Aharonov-Bohm Day at Stony Brook
Wednesday, February 28th, 2007
The Aharonov-Bohm effect, also called the Ehrenberg-Siday-Aharonov-Bohm effect, is both fascinating and fundamental. It delineates a fundamental difference between quantum and classical physics, through the way that fields and potentials act on matter. Moreover, it has found fundamental connections to the mathematics of line bundles in modern differential geometry. Since the first paper by Yakir Aharonov and David Bohm in 1959, it has been the subject of application, controversy, and debate for over forty years. Numerous experiments have exhaustively confirmed the predicted phase shift in interfering charged and magnetic particles; but no experiment to date has explicitly tested for the presence of classical forces.
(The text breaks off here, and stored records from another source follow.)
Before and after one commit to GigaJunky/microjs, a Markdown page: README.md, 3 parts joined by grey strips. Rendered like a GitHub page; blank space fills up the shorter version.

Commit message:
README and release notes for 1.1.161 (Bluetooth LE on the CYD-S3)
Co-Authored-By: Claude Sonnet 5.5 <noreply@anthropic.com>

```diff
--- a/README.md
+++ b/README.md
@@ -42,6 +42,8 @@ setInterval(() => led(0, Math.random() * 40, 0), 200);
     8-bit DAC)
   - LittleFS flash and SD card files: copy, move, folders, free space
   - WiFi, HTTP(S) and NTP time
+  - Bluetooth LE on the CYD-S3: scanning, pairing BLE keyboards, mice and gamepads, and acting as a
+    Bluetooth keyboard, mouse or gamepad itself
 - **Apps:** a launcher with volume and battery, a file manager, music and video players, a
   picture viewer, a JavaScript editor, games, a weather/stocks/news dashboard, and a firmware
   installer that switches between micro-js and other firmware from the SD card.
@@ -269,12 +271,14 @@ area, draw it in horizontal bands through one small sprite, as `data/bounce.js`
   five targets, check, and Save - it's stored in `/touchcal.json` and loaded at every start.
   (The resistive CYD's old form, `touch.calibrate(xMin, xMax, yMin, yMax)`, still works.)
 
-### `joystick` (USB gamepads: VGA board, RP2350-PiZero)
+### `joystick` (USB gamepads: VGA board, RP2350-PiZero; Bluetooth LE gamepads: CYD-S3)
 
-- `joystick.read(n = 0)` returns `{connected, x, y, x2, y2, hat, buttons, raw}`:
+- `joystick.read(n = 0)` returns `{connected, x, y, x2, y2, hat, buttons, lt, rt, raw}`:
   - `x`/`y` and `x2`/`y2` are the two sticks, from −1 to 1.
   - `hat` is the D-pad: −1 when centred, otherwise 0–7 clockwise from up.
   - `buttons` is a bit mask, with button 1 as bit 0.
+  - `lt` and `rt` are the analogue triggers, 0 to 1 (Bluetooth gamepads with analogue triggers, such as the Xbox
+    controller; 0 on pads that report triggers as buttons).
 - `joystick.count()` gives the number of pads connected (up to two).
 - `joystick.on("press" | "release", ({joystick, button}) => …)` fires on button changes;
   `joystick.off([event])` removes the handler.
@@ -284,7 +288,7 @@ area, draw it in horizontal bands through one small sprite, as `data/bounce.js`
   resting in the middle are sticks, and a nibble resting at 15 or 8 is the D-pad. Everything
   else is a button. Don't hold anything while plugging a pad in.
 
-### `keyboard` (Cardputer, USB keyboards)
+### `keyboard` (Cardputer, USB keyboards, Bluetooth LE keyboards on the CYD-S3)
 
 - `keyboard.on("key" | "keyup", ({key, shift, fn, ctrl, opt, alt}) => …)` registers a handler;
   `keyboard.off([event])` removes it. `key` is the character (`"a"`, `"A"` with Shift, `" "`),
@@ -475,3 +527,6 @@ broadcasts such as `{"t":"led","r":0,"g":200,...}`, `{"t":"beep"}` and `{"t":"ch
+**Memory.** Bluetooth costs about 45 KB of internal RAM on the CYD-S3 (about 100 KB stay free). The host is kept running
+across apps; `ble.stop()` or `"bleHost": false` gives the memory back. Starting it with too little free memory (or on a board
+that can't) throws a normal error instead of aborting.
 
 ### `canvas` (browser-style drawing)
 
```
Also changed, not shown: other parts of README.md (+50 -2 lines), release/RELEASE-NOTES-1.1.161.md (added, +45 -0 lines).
This mini-symposium will bring together experimentalist Herman Batelaan from the University of Nebraska-Lincoln, and theorist Tim Boyer of the City University of New York, who will together propose an experiment to test Boyer's prediction that the Aharonov-Bohm effect is due to classical electromagnetic lag forces. We hope to have many of the participating physicists in related fields, to play the role of antagonists to Batelaan and Boyer. The event will begin with a tutorial talk on the fundamentals of the Aharonov-Bohm and Aharonov Casher effects, to bring the audience up to speed. Following the tutorial, and before the three follow up talks, there will be time for informal discussion between all participants and guests. Because of the tutorial talk, and the intrinsically simple and elegant nature of the physics behind Aharonov-Bohm, undergraduate students in physics and related fields are also welcome and encouraged to attend.
Speakers and other Participants
Location & Contact Information
The symposium will be held in Room S-141 in the Physics Building on the Stony Brook campus. [map] There is no registration fee, but space is limited. If you would like to attend, please notify all three of the following by email:
References for further reading
Click here for a list of articles and web sites related to the Aharonov-Bohm effect.
We would like to thank: Stony Brook University Department of Physics & Astronomy, Stony Brook University Math Club, and the AMO seminar. Special thanks also to Dr. John Noé and Maaneli Derakhshani for designing and constructing this webpage.